[Front-end code edit data]
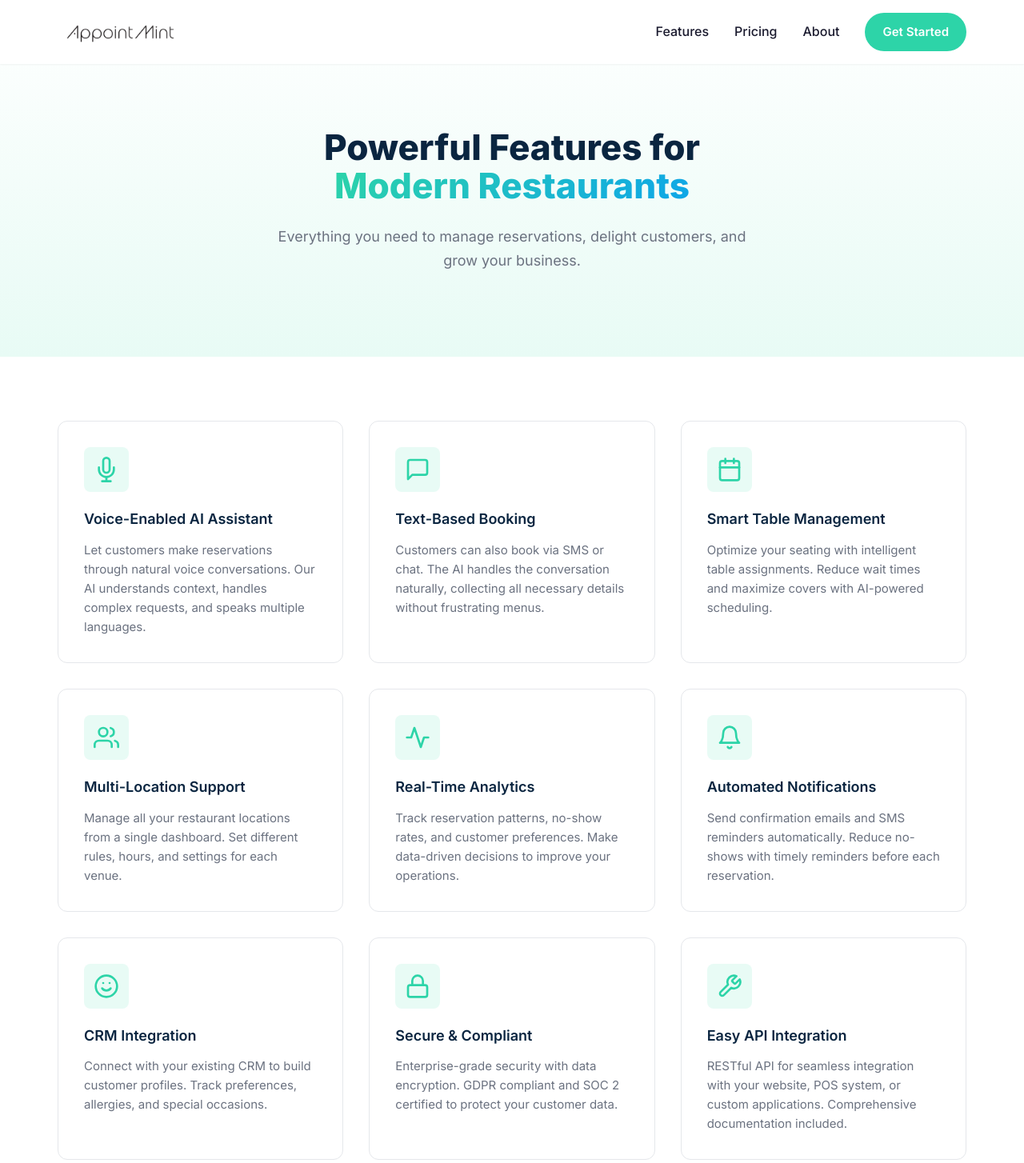
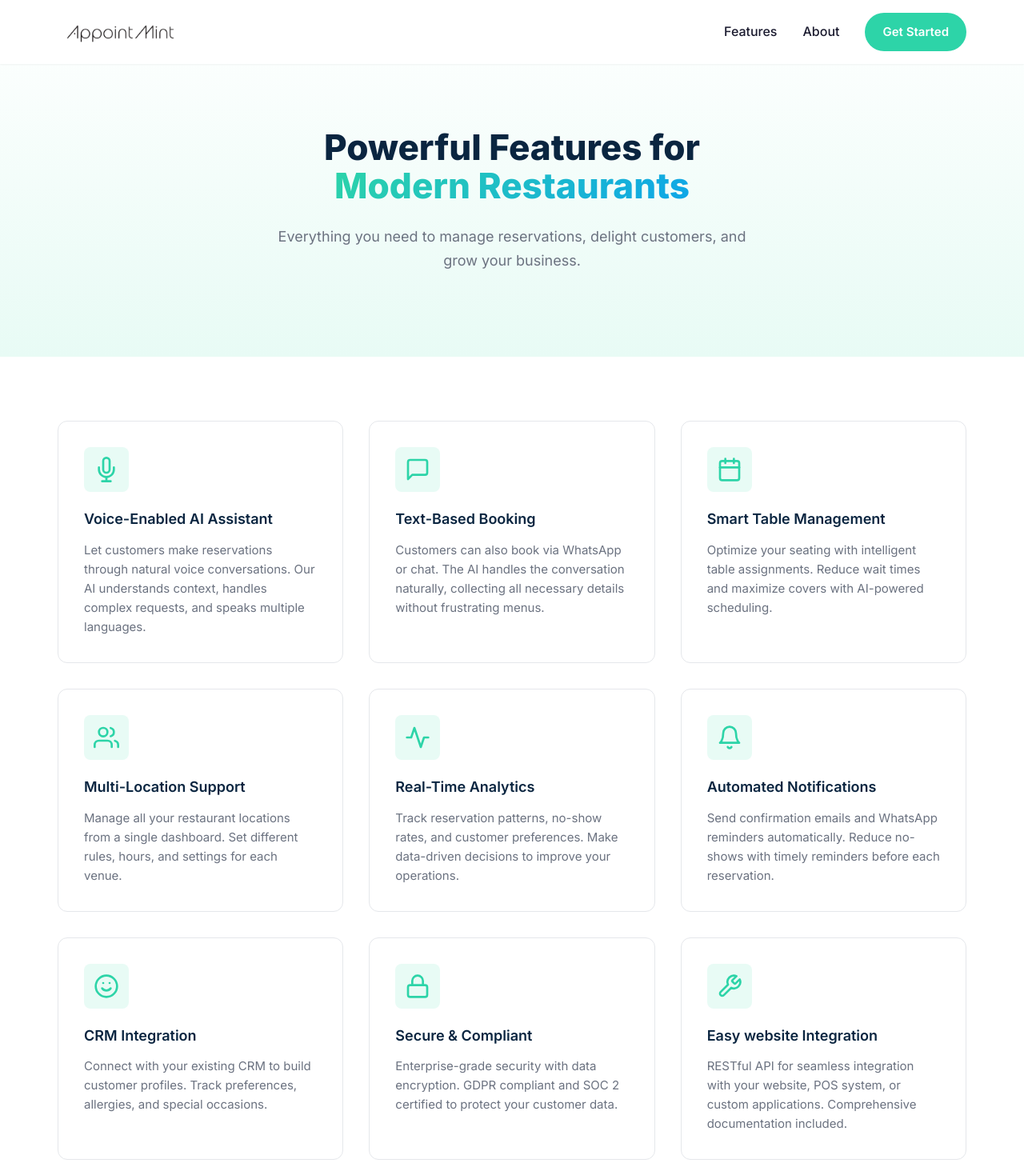
Before and after one commit to janattavoccado/appointmint-saas, a Flask app: page /features in a window 1280 px wide. Shown: the top 1454 px of the page at 80% size. Run offline with Flask 3, Linux system fonts and the light colour scheme.

Commit message:
Removed Pricing and SMS information to be presentable for client

```diff
--- a/app/templates/base.html
+++ b/app/templates/base.html
@@ -17,7 +17,7 @@
             </a>
             <div class="nav-links">
                 <a href="{{ url_for('main.features') }}" class="nav-link">Features</a>
-                <a href="{{ url_for('main.pricing') }}" class="nav-link">Pricing</a>
+                <!-- <a href="{{ url_for('main.pricing') }}" class="nav-link">Pricing</a> -->
                 <a href="{{ url_for('main.about') }}" class="nav-link">About</a>
                 {% if current_user.is_authenticated %}
                 <a href="{{ url_for('admin.dashboard') }}" class="btn btn-primary">Dashboard</a>
--- a/app/templates/features.html
+++ b/app/templates/features.html
@@ -36,7 +36,7 @@
                     </svg>
                 </div>
                 <h3>Text-Based Booking</h3>
-                <p>Customers can also book via SMS or chat. The AI handles the conversation naturally, collecting all necessary details without frustrating menus.</p>
+                <p>Customers can also book via WhatsApp or chat. The AI handles the conversation naturally, collecting all necessary details without frustrating menus.</p>
             </div>
             <div class="feature-card">
                 <div class="feature-icon">
@@ -79,7 +79,7 @@
                     </svg>
                 </div>
                 <h3>Automated Notifications</h3>
-                <p>Send confirmation emails and SMS reminders automatically. Reduce no-shows with timely reminders before each reservation.</p>
+                <p>Send confirmation emails and WhatsApp reminders automatically. Reduce no-shows with timely reminders before each reservation.</p>
             </div>
             <div class="feature-card">
                 <div class="feature-icon">
@@ -109,7 +109,7 @@
                         <path d="M14.7 6.3a1 1 0 0 0 0 1.4l1.6 1.6a1 1 0 0 0 1.4 0l3.77-3.77a6 6 0 0 1-7.94 7.94l-6.91 6.91a2.12 2.12 0 0 1-3-3l6.91-6.91a6 6 0 0 1 7.94-7.94l-3.76 3.76z"></path>
                     </svg>
                 </div>
-                <h3>Easy API Integration</h3>
+                <h3>Easy website Integration</h3>
                 <p>RESTful API for seamless integration with your website, POS system, or custom applications. Comprehensive documentation included.</p>
             </div>
         </div>
```
Also changed, not shown: 1 other file.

§ Assignment:
Return the lines of the records that include the string "Pricing".

§ Your solution:
Removed Pricing and SMS information to be presentable for client
-                <a href="{{ url_for('main.pricing') }}" class="nav-link">Pricing</a>
+                <!-- <a href="{{ url_for('main.pricing') }}" class="nav-link">Pricing</a> -->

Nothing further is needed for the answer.